What you will do: Please give the whole listing again word for word, and drop any pictures it holds.

[Opening Record excerpts section]

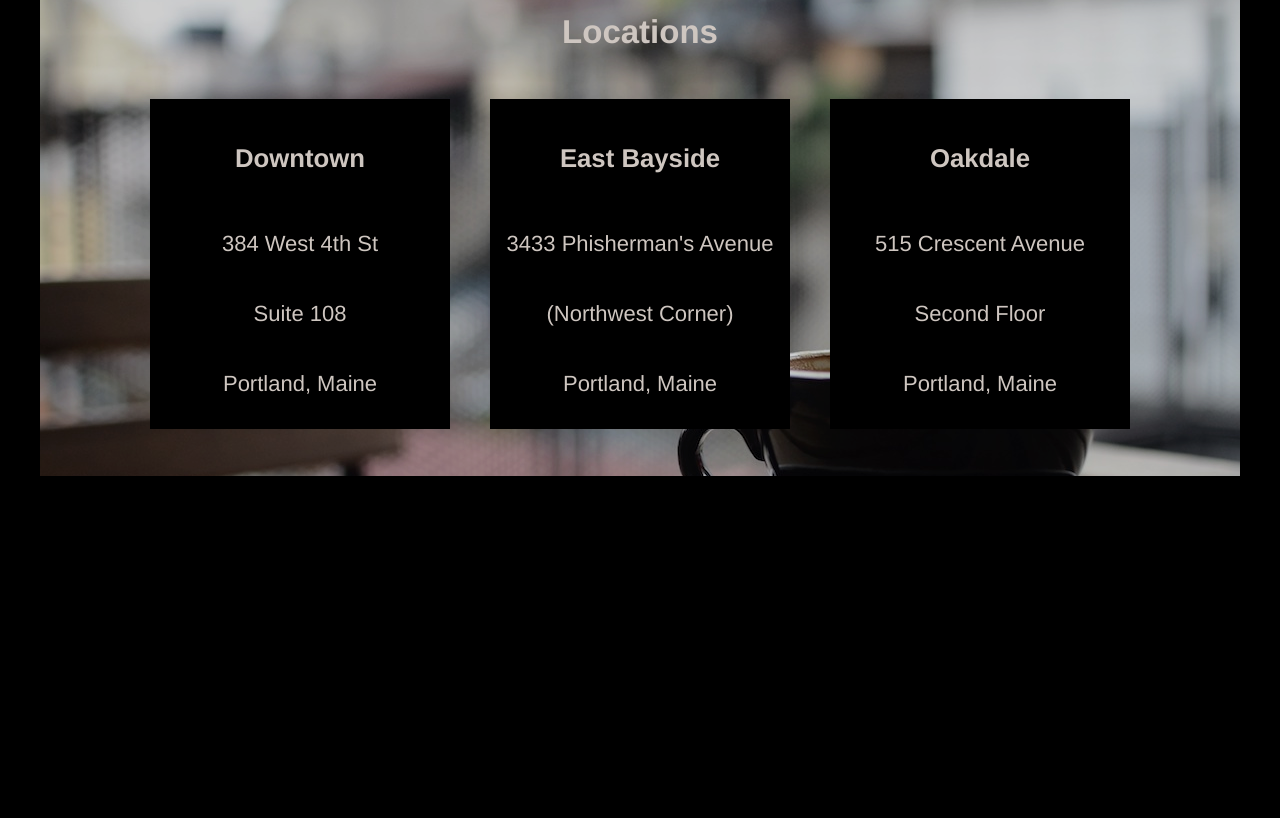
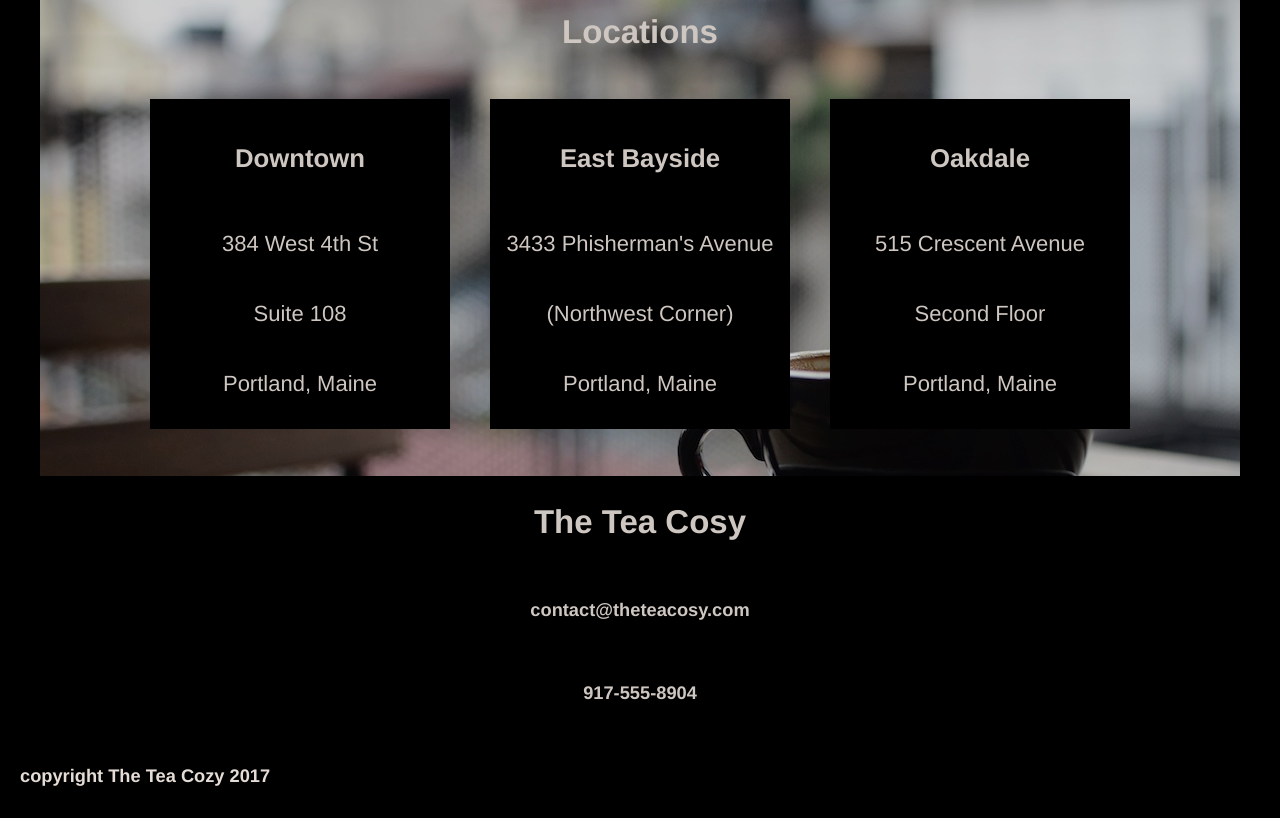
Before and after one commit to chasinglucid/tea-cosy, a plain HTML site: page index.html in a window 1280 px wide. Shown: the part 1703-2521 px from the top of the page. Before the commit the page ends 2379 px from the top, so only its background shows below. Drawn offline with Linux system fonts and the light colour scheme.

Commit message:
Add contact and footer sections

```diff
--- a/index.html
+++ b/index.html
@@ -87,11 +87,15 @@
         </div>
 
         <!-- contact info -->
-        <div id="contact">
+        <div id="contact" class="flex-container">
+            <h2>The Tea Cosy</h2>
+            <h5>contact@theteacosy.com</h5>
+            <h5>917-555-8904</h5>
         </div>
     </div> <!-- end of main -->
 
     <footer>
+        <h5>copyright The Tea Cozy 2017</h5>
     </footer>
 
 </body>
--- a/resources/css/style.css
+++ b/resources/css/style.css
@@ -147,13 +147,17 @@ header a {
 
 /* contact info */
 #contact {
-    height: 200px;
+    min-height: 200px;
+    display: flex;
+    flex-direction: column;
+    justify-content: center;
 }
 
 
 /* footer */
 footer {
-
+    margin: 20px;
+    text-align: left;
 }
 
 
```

[Closing Record excerpts section]

Solution to this task:
Before and after one commit to chasinglucid/tea-cosy, a plain HTML site: page index.html in a window 1280 px wide. Shown: the part 1703-2521 px from the top of the page. Before the commit the page ends 2379 px from the top, so only its background shows below. Drawn offline with Linux system fonts and the light colour scheme.

Commit message:
Add contact and footer sections

```diff
--- a/index.html
+++ b/index.html
@@ -87,11 +87,15 @@
         </div>
 
         <!-- contact info -->
-        <div id="contact">
+        <div id="contact" class="flex-container">
+            <h2>The Tea Cosy</h2>
+            <h5>contact@theteacosy.com</h5>
+            <h5>917-555-8904</h5>
         </div>
     </div> <!-- end of main -->
 
     <footer>
+        <h5>copyright The Tea Cozy 2017</h5>
     </footer>
 
 </body>
--- a/resources/css/style.css
+++ b/resources/css/style.css
@@ -147,13 +147,17 @@ header a {
 
 /* contact info */
 #contact {
-    height: 200px;
+    min-height: 200px;
+    display: flex;
+    flex-direction: column;
+    justify-content: center;
 }
 
 
 /* footer */
 footer {
-
+    margin: 20px;
+    text-align: left;
 }
 
 
```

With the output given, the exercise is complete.